Dorcas is in the Bible—you can look it up. She was known for her kindness to people in need. Plus, it’s a name people remember. [See Acts 9:36-42]

 How many children live at Dorcas House?

We’re raising 40+ kids on $11,000 a month. Mexican businesses supply food, milk, and occasional building materials. American contributions cover the children’s school fees, uniforms, school supplies, and staff salaries.

 Why are they in foster care?

At least one parent is incarcerated. Until 2002, children of prisoners simply lived in the prison with their parents. The prison system was reformed in 2002 but Dorcas House remains the only foster home that will accept children of prisoners.

 Sounds like a rough place.

You’d be surprised. Our children bear scars from the past, but have hope for a better future. Six girls are in college preparatory classes, and two are in university and doing very well. We also have children with severe needs who are treated by a volunteer medical team and an on-staff psychologist.

 Why should I care about Mexico when there are problems here?

Where else can you do international outreach in your own back yard? The world is getting smaller every day, and the child you save today may be your neighbor tomorrow.

 What can I do?

To sign up for a trip PLEASE CONTACT Suzanne Warren: sharp.healthcare@sbcglobal.net

To join the medical team, contact Nanette Jiminez: njimenez413@yahoo.com
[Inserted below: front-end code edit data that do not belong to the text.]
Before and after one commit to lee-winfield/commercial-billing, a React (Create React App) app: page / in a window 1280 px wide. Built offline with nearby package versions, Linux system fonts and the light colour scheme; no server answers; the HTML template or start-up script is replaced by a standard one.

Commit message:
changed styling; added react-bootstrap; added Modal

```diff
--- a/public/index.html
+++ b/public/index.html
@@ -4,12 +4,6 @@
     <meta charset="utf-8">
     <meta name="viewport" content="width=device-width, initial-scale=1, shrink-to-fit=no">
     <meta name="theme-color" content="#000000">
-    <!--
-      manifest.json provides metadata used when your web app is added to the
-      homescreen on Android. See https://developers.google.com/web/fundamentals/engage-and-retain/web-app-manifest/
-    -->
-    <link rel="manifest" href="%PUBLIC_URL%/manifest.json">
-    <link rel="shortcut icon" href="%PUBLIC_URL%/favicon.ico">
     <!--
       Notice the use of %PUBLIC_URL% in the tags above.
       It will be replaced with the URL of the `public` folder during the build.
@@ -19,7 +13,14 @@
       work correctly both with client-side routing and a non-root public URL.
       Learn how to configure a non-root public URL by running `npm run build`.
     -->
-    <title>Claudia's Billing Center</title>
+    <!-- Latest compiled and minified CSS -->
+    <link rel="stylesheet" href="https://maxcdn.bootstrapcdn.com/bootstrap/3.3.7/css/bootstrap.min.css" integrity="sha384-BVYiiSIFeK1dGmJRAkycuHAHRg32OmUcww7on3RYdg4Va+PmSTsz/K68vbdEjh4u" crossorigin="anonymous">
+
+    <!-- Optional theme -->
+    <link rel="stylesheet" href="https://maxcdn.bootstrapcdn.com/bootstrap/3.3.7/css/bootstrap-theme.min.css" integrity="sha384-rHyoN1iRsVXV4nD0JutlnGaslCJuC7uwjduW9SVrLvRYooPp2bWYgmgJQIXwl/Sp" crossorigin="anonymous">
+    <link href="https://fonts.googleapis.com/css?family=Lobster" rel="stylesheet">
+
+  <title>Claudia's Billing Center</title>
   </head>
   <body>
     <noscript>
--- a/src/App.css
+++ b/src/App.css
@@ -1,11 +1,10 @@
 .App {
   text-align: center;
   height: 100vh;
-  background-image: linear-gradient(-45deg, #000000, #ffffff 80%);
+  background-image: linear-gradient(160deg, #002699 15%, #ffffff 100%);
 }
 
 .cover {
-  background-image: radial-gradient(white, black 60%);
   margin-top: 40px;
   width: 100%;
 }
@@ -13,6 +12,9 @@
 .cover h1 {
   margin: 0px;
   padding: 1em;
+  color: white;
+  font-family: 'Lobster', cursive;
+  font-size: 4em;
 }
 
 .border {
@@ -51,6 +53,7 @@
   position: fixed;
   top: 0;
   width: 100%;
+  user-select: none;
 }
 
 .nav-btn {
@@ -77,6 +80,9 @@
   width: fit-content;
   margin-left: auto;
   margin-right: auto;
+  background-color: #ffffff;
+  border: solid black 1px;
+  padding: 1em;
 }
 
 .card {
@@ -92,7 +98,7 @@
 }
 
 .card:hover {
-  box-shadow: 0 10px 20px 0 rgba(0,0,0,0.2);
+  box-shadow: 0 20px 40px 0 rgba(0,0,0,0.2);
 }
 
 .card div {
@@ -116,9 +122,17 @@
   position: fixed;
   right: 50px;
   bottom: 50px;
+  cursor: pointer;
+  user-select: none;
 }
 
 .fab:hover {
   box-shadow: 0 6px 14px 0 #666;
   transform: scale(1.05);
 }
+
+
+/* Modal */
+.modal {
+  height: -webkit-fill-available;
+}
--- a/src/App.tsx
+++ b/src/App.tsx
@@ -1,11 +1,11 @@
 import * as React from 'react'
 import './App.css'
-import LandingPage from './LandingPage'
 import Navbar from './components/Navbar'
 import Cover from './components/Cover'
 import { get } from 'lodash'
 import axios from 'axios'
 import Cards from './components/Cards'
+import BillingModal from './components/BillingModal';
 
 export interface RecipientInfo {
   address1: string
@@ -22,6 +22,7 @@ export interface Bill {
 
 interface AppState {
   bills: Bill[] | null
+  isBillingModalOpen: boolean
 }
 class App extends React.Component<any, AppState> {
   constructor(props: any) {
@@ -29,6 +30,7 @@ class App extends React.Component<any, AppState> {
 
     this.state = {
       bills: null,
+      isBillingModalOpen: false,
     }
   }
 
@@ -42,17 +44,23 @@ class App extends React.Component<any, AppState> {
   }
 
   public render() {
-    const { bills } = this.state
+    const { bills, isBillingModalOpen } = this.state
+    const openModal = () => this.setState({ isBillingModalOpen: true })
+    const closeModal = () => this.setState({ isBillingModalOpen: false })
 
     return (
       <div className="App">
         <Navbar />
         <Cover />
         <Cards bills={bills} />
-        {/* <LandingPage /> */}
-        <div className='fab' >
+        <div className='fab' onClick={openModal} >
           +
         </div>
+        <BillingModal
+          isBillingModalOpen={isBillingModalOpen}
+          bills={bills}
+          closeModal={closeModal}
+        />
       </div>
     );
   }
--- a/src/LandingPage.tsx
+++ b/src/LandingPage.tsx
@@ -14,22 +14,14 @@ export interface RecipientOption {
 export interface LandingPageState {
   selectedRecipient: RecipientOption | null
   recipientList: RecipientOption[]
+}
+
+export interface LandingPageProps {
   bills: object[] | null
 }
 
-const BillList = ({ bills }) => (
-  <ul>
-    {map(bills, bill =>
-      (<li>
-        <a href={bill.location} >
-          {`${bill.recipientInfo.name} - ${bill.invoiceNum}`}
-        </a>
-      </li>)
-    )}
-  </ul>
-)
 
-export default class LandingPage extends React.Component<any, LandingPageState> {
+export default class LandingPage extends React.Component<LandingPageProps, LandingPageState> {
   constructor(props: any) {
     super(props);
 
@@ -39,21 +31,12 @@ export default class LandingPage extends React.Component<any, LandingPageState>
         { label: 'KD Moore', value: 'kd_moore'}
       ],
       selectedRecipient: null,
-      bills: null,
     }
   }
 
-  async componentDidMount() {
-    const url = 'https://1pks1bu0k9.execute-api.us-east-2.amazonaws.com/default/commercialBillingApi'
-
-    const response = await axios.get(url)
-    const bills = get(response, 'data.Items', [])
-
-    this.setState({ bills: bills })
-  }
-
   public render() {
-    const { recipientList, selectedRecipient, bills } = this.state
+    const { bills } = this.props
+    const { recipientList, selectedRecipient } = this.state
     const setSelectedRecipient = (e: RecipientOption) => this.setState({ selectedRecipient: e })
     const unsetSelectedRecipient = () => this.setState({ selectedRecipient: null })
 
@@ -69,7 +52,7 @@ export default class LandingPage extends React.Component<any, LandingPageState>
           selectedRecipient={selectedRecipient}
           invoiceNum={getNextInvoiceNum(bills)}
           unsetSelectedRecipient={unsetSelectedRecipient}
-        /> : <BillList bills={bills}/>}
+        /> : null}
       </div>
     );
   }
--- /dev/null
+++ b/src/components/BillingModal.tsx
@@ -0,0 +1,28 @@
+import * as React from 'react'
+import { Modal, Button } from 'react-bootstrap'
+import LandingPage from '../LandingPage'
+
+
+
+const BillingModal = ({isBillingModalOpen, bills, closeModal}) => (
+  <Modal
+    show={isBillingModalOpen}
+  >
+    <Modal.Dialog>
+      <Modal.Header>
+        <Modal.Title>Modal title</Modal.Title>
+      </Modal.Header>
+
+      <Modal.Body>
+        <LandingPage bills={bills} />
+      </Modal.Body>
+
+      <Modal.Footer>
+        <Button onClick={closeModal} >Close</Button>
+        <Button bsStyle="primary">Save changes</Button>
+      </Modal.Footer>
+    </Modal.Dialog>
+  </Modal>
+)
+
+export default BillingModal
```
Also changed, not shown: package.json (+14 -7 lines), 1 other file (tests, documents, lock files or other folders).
To make a donation, contact Chris Harris: harrisc@stpaulcathedral.org

Source: About Dorcas House